#### SOURCE DATA

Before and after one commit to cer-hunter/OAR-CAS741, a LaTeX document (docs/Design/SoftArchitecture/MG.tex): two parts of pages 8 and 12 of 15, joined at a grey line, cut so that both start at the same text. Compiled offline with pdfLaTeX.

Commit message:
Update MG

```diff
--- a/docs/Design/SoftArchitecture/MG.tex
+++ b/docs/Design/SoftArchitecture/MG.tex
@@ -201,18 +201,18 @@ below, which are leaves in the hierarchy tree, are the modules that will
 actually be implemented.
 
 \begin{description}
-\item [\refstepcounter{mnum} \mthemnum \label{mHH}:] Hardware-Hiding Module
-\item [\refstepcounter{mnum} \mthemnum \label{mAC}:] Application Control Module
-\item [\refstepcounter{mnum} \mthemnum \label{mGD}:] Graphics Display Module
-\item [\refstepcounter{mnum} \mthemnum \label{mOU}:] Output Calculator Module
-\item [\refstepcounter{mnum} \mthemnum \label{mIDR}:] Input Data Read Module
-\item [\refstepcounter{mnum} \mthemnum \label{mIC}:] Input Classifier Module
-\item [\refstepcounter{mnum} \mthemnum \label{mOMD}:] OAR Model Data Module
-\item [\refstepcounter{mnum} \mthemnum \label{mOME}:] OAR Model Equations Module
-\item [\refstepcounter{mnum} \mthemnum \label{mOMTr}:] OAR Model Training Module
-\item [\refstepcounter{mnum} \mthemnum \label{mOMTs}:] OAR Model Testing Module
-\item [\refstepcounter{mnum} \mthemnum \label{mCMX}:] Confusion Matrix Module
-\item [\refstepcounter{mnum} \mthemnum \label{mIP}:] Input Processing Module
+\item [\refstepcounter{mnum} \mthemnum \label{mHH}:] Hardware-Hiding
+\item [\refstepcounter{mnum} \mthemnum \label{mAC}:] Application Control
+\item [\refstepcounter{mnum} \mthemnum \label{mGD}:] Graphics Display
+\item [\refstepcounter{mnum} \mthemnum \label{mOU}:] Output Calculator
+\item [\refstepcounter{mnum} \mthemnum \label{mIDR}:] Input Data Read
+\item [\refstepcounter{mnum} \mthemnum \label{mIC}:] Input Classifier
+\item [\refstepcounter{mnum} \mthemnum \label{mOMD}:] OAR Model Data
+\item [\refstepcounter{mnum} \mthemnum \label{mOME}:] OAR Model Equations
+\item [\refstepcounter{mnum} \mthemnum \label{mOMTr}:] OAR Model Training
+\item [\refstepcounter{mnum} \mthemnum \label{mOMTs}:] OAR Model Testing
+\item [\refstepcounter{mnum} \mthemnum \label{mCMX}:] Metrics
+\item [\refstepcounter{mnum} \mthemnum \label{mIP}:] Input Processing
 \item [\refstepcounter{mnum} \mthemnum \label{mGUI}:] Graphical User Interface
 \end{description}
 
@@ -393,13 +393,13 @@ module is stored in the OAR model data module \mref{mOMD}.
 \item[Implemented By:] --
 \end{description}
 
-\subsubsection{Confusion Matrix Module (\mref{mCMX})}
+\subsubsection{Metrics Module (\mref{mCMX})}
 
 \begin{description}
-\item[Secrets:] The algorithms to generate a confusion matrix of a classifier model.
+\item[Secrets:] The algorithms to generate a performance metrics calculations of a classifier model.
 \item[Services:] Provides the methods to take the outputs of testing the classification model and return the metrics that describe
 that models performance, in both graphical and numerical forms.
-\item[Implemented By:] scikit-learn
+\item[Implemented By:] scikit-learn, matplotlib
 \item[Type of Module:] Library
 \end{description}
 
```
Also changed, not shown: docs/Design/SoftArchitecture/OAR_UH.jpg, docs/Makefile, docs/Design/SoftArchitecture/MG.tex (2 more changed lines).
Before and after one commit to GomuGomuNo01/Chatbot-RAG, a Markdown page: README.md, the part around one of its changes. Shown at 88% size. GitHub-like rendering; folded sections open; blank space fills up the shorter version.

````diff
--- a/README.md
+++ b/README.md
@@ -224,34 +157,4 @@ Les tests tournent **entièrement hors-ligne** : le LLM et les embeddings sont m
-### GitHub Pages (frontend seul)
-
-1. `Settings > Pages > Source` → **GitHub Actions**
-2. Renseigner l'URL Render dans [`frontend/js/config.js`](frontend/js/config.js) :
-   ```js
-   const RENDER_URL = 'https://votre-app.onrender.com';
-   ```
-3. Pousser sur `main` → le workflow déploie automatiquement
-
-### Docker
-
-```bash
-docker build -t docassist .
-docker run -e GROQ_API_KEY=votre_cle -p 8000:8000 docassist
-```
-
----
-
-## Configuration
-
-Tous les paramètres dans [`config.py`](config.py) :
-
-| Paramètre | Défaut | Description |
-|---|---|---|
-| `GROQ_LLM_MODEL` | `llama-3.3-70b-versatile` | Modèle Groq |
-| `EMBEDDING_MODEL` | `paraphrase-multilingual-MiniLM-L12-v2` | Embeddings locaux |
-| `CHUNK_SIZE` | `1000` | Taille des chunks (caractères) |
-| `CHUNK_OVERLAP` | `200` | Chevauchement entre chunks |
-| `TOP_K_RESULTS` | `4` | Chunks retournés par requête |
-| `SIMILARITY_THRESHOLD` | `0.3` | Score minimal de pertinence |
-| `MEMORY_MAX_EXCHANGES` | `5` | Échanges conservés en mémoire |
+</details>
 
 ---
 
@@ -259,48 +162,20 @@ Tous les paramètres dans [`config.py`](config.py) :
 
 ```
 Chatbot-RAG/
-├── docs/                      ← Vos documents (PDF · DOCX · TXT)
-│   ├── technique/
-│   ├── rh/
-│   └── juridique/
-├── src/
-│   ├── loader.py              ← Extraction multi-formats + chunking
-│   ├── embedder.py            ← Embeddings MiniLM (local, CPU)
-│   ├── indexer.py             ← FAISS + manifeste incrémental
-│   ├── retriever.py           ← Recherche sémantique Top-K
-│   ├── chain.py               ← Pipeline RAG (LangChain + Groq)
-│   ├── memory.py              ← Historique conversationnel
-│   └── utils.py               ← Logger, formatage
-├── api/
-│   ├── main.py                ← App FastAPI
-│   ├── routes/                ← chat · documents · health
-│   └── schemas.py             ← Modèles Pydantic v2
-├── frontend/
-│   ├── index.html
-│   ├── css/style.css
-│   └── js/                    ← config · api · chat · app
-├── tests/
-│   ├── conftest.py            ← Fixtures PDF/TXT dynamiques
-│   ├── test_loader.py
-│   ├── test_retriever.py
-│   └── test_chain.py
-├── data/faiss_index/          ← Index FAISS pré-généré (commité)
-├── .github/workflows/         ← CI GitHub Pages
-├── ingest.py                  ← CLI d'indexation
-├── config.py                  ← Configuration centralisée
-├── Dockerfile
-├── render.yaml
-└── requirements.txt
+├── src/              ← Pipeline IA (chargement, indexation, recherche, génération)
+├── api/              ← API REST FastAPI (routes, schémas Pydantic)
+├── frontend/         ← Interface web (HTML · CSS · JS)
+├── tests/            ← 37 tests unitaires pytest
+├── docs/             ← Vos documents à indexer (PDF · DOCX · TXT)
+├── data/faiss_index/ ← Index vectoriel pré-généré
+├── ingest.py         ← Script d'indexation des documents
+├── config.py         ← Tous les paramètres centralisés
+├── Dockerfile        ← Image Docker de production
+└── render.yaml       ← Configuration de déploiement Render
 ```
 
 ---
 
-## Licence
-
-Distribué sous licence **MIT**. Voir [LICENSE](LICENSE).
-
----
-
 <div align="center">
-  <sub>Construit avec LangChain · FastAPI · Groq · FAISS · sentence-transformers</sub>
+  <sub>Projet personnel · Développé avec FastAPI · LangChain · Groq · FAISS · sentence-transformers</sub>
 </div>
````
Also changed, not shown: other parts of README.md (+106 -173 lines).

########

PROBLEM REQUIREMENTS:
Your task is to restate every record exactly.

ANSWER BELOW:
Before and after one commit to cer-hunter/OAR-CAS741, a LaTeX document (docs/Design/SoftArchitecture/MG.tex): two parts of pages 8 and 12 of 15, joined at a grey line, cut so that both start at the same text. Compiled offline with pdfLaTeX.

Commit message:
Update MG

```diff
--- a/docs/Design/SoftArchitecture/MG.tex
+++ b/docs/Design/SoftArchitecture/MG.tex
@@ -201,18 +201,18 @@ below, which are leaves in the hierarchy tree, are the modules that will
 actually be implemented.
 
 \begin{description}
-\item [\refstepcounter{mnum} \mthemnum \label{mHH}:] Hardware-Hiding Module
-\item [\refstepcounter{mnum} \mthemnum \label{mAC}:] Application Control Module
-\item [\refstepcounter{mnum} \mthemnum \label{mGD}:] Graphics Display Module
-\item [\refstepcounter{mnum} \mthemnum \label{mOU}:] Output Calculator Module
-\item [\refstepcounter{mnum} \mthemnum \label{mIDR}:] Input Data Read Module
-\item [\refstepcounter{mnum} \mthemnum \label{mIC}:] Input Classifier Module
-\item [\refstepcounter{mnum} \mthemnum \label{mOMD}:] OAR Model Data Module
-\item [\refstepcounter{mnum} \mthemnum \label{mOME}:] OAR Model Equations Module
-\item [\refstepcounter{mnum} \mthemnum \label{mOMTr}:] OAR Model Training Module
-\item [\refstepcounter{mnum} \mthemnum \label{mOMTs}:] OAR Model Testing Module
-\item [\refstepcounter{mnum} \mthemnum \label{mCMX}:] Confusion Matrix Module
-\item [\refstepcounter{mnum} \mthemnum \label{mIP}:] Input Processing Module
+\item [\refstepcounter{mnum} \mthemnum \label{mHH}:] Hardware-Hiding
+\item [\refstepcounter{mnum} \mthemnum \label{mAC}:] Application Control
+\item [\refstepcounter{mnum} \mthemnum \label{mGD}:] Graphics Display
+\item [\refstepcounter{mnum} \mthemnum \label{mOU}:] Output Calculator
+\item [\refstepcounter{mnum} \mthemnum \label{mIDR}:] Input Data Read
+\item [\refstepcounter{mnum} \mthemnum \label{mIC}:] Input Classifier
+\item [\refstepcounter{mnum} \mthemnum \label{mOMD}:] OAR Model Data
+\item [\refstepcounter{mnum} \mthemnum \label{mOME}:] OAR Model Equations
+\item [\refstepcounter{mnum} \mthemnum \label{mOMTr}:] OAR Model Training
+\item [\refstepcounter{mnum} \mthemnum \label{mOMTs}:] OAR Model Testing
+\item [\refstepcounter{mnum} \mthemnum \label{mCMX}:] Metrics
+\item [\refstepcounter{mnum} \mthemnum \label{mIP}:] Input Processing
 \item [\refstepcounter{mnum} \mthemnum \label{mGUI}:] Graphical User Interface
 \end{description}
 
@@ -393,13 +393,13 @@ module is stored in the OAR model data module \mref{mOMD}.
 \item[Implemented By:] --
 \end{description}
 
-\subsubsection{Confusion Matrix Module (\mref{mCMX})}
+\subsubsection{Metrics Module (\mref{mCMX})}
 
 \begin{description}
-\item[Secrets:] The algorithms to generate a confusion matrix of a classifier model.
+\item[Secrets:] The algorithms to generate a performance metrics calculations of a classifier model.
 \item[Services:] Provides the methods to take the outputs of testing the classification model and return the metrics that describe
 that models performance, in both graphical and numerical forms.
-\item[Implemented By:] scikit-learn
+\item[Implemented By:] scikit-learn, matplotlib
 \item[Type of Module:] Library
 \end{description}
 
```
Also changed, not shown: docs/Design/SoftArchitecture/OAR_UH.jpg, docs/Makefile, docs/Design/SoftArchitecture/MG.tex (2 more changed lines).
Before and after one commit to GomuGomuNo01/Chatbot-RAG, a Markdown page: README.md, the part around one of its changes. Shown at 88% size. GitHub-like rendering; folded sections open; blank space fills up the shorter version.

````diff
--- a/README.md
+++ b/README.md
@@ -224,34 +157,4 @@ Les tests tournent **entièrement hors-ligne** : le LLM et les embeddings sont m
-### GitHub Pages (frontend seul)
-
-1. `Settings > Pages > Source` → **GitHub Actions**
-2. Renseigner l'URL Render dans [`frontend/js/config.js`](frontend/js/config.js) :
-   ```js
-   const RENDER_URL = 'https://votre-app.onrender.com';
-   ```
-3. Pousser sur `main` → le workflow déploie automatiquement
-
-### Docker
-
-```bash
-docker build -t docassist .
-docker run -e GROQ_API_KEY=votre_cle -p 8000:8000 docassist
-```
-
----
-
-## Configuration
-
-Tous les paramètres dans [`config.py`](config.py) :
-
-| Paramètre | Défaut | Description |
-|---|---|---|
-| `GROQ_LLM_MODEL` | `llama-3.3-70b-versatile` | Modèle Groq |
-| `EMBEDDING_MODEL` | `paraphrase-multilingual-MiniLM-L12-v2` | Embeddings locaux |
-| `CHUNK_SIZE` | `1000` | Taille des chunks (caractères) |
-| `CHUNK_OVERLAP` | `200` | Chevauchement entre chunks |
-| `TOP_K_RESULTS` | `4` | Chunks retournés par requête |
-| `SIMILARITY_THRESHOLD` | `0.3` | Score minimal de pertinence |
-| `MEMORY_MAX_EXCHANGES` | `5` | Échanges conservés en mémoire |
+</details>
 
 ---
 
@@ -259,48 +162,20 @@ Tous les paramètres dans [`config.py`](config.py) :
 
 ```
 Chatbot-RAG/
-├── docs/                      ← Vos documents (PDF · DOCX · TXT)
-│   ├── technique/
-│   ├── rh/
-│   └── juridique/
-├── src/
-│   ├── loader.py              ← Extraction multi-formats + chunking
-│   ├── embedder.py            ← Embeddings MiniLM (local, CPU)
-│   ├── indexer.py             ← FAISS + manifeste incrémental
-│   ├── retriever.py           ← Recherche sémantique Top-K
-│   ├── chain.py               ← Pipeline RAG (LangChain + Groq)
-│   ├── memory.py              ← Historique conversationnel
-│   └── utils.py               ← Logger, formatage
-├── api/
-│   ├── main.py                ← App FastAPI
-│   ├── routes/                ← chat · documents · health
-│   └── schemas.py             ← Modèles Pydantic v2
-├── frontend/
-│   ├── index.html
-│   ├── css/style.css
-│   └── js/                    ← config · api · chat · app
-├── tests/
-│   ├── conftest.py            ← Fixtures PDF/TXT dynamiques
-│   ├── test_loader.py
-│   ├── test_retriever.py
-│   └── test_chain.py
-├── data/faiss_index/          ← Index FAISS pré-généré (commité)
-├── .github/workflows/         ← CI GitHub Pages
-├── ingest.py                  ← CLI d'indexation
-├── config.py                  ← Configuration centralisée
-├── Dockerfile
-├── render.yaml
-└── requirements.txt
+├── src/              ← Pipeline IA (chargement, indexation, recherche, génération)
+├── api/              ← API REST FastAPI (routes, schémas Pydantic)
+├── frontend/         ← Interface web (HTML · CSS · JS)
+├── tests/            ← 37 tests unitaires pytest
+├── docs/             ← Vos documents à indexer (PDF · DOCX · TXT)
+├── data/faiss_index/ ← Index vectoriel pré-généré
+├── ingest.py         ← Script d'indexation des documents
+├── config.py         ← Tous les paramètres centralisés
+├── Dockerfile        ← Image Docker de production
+└── render.yaml       ← Configuration de déploiement Render
 ```
 
 ---
 
-## Licence
-
-Distribué sous licence **MIT**. Voir [LICENSE](LICENSE).
-
----
-
 <div align="center">
-  <sub>Construit avec LangChain · FastAPI · Groq · FAISS · sentence-transformers</sub>
+  <sub>Projet personnel · Développé avec FastAPI · LangChain · Groq · FAISS · sentence-transformers</sub>
 </div>
````
Also changed, not shown: other parts of README.md (+106 -173 lines).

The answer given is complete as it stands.